Journal: Reformation and Revival
Volume: RAR 12:2 (Spring 2003)
Article: Book Reviews
Author: Anonymous

Book Reviews

The Church: Sacraments, Worship, Ministry, Mission, Donald G. Bloesch, Downers Grove, Illinois: InterVarsity Press, (2002), 351 pages, cloth, $27.00

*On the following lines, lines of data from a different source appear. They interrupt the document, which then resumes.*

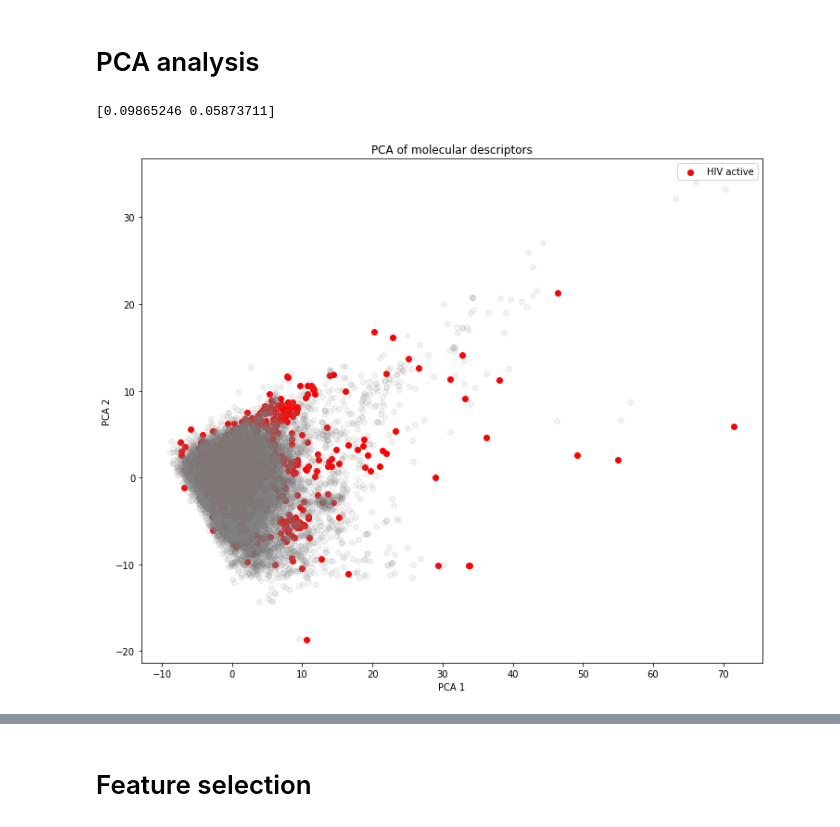
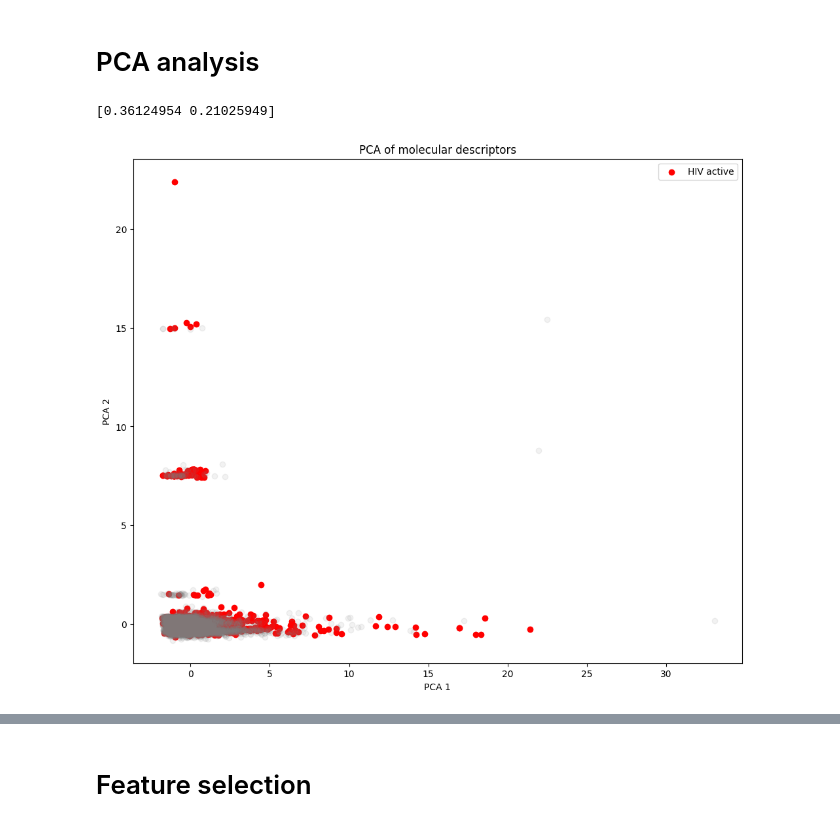
Before and after one commit to julianostermaier/cheminfo_project, a Jupyter notebook: hiv_classification.ipynb, the cells around one changed output, grey strips where cells are left out. Drawn from its saved outputs; the diff is of its cells as text; code cells hidden in the pictures.

```diff
--- a/hiv_classification.ipynb
+++ b/hiv_classification.ipynb
@@ -242,24 +266,25 @@ X
 # fit a PCA model
 from sklearn.decomposition import PCA
 pca = PCA(n_components=2)
-X_pca = pca.fit_transform(X)
+X_pca = pca.fit_transform(balanced_df[['NHOHCount', 'PEOE_VSA10', 'fr_SH', 'BCUT2D_MRHI', 'SlogP_VSA2',
+       'fr_Ar_NH']])
 
 print(pca.explained_variance_ratio_)
 # %% [output]
-[0.09865246 0.05873711]
+[0.36124954 0.21025949]
 # %%
 # plot the PCA result and color by the activity of each data point
 import matplotlib.pyplot as plt
 plt.figure(figsize=(12,10))
 # use class 1 only
-X_pca_pos = X_pca[y==1]
-X_pca_neg = X_pca[y==0]
+X_pca_pos = X_pca[balanced_df['HIV active']==1]
+X_pca_neg = X_pca[balanced_df['HIV active']==0]
 plt.scatter(X_pca_pos[:,0], X_pca_pos[:,1], alpha= 1, c='red', label='HIV active')
 plt.scatter(X_pca_neg[:,0], X_pca_neg[:,1], c='grey', alpha=0.1)
 plt.xlabel('PCA 1')
 plt.ylabel('PCA 2')
 plt.legend()
 plt.title('PCA of molecular descriptors')
 plt.show()
 # %% [output]
-[figure, old version]
+[figure, new version]
```
Also changed, not shown: parts of 28 cells of this notebook.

Donald Bloesch’s latest addition to his “Christian Foundations” series is a timely and prophetic contribution to the current debate on the Church. A theology of the Church that is founded on Scripture and a thorough dialogue with key theological movements, both historical and contemporary, has been more than adequately provided by Bloesch’s The Church: Sacraments, Worship, Ministry, Mission. His coverage of Scripture reveals a concern to establish a teaching of the Church based on a theology of the Word of God. Consequently, Bloesch has once again given us a work that is thoroughly evangelical. Furthermore, his firm grasp of theological history and the theology of the wider Church has enabled him to produce a work that is both evangelical and catholic. In addition, Bloesch’s new venture in theology demonstrates not only academic depth but also a significant measure of discernment and pastoral sensitivity.

Bloesch’s rich theological background has left its mark on all of his theological writings. He was raised in a denomination espousing both Reformed Confessionalism and Lutheran and Reformed Pietism. This background partly explains his emphasis on Jesus Christ as the living Word of God, a respect for the confessions of the Church, and the conviction that the Christian life is to be lived in co-operation with the work of

the Holy Spirit. While studying at the Federated Schools of Theology at the University of Chicago, Bloesch rejected the neo-naturalism of his teachers and turned to the works of neo-orthodoxy, particularly Karl Barth. At that time he also found an affinity with the InterVarsity Christian Fellowship, which regularly held meetings on the University of Chicago campus. These encounters have produced an evangelical theologian in serious dialogue with the evangelicalism of Barth.

The influence of Barth is apparent in most of Bloesch’s theological works and again in The Church. Here Bloesch once more follows Barth in establishing a theology of the Word of God that is rich in historical sources, particularly the Reformation heritage. Like his mentor, Bloesch contends with theological liberalism, secular mythology, and the rationalism underlying most fundamentalist theologies. The influence of Barth can also be detected in Bloesch’s Christ-centered understanding of the Word and his definition of the gospel. One notes Bloesch’s frequent references to theologians who are generally considered close to Barth in one way or other—Dietrich Bonhoeffer, Hans Kung and P.T. Forsyt...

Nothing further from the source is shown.